## Exercise prompt
I'd like the data beneath this line reproduced exactly, without any of its images.

## Material shown
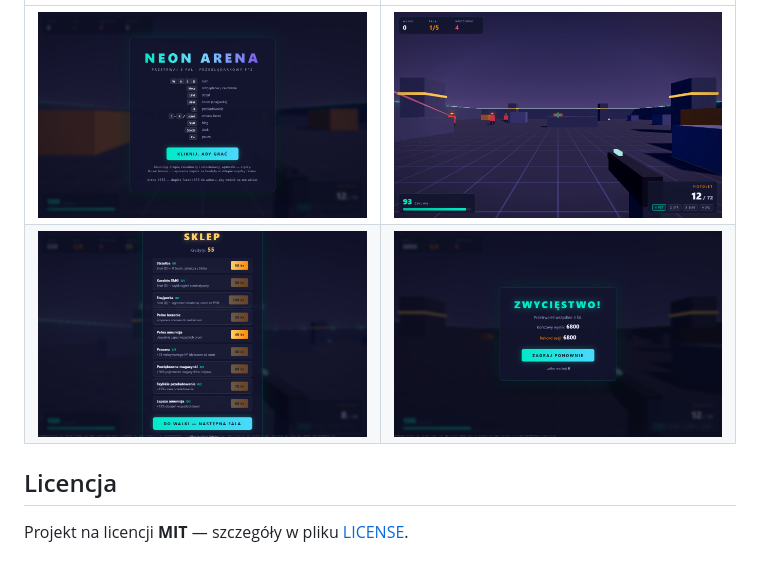
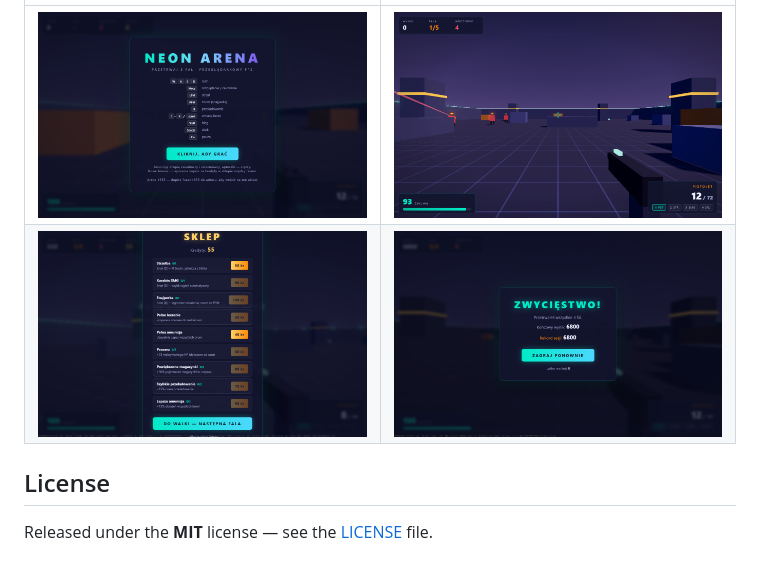
Before and after one commit to DamiJJJ/Status-1, a Markdown page: README.md, the part around one of its changes. Rendered like a GitHub page.

```diff
--- a/README.md
+++ b/README.md
@@ -128,4 +131,4 @@ pełną lunetę (24°).
 
-## Licencja
+## License
 
-Projekt na licencji **MIT** — szczegóły w pliku [LICENSE](LICENSE).
+Released under the **MIT** license — see the [LICENSE](LICENSE) file.
```
Also changed, not shown: other parts of README.md (+105 -102 lines).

## Result of the task
Before and after one commit to DamiJJJ/Status-1, a Markdown page: README.md, the part around one of its changes. Rendered like a GitHub page.

```diff
--- a/README.md
+++ b/README.md
@@ -128,4 +131,4 @@ pełną lunetę (24°).
 
-## Licencja
+## License
 
-Projekt na licencji **MIT** — szczegóły w pliku [LICENSE](LICENSE).
+Released under the **MIT** license — see the [LICENSE](LICENSE) file.
```
Also changed, not shown: other parts of README.md (+105 -102 lines).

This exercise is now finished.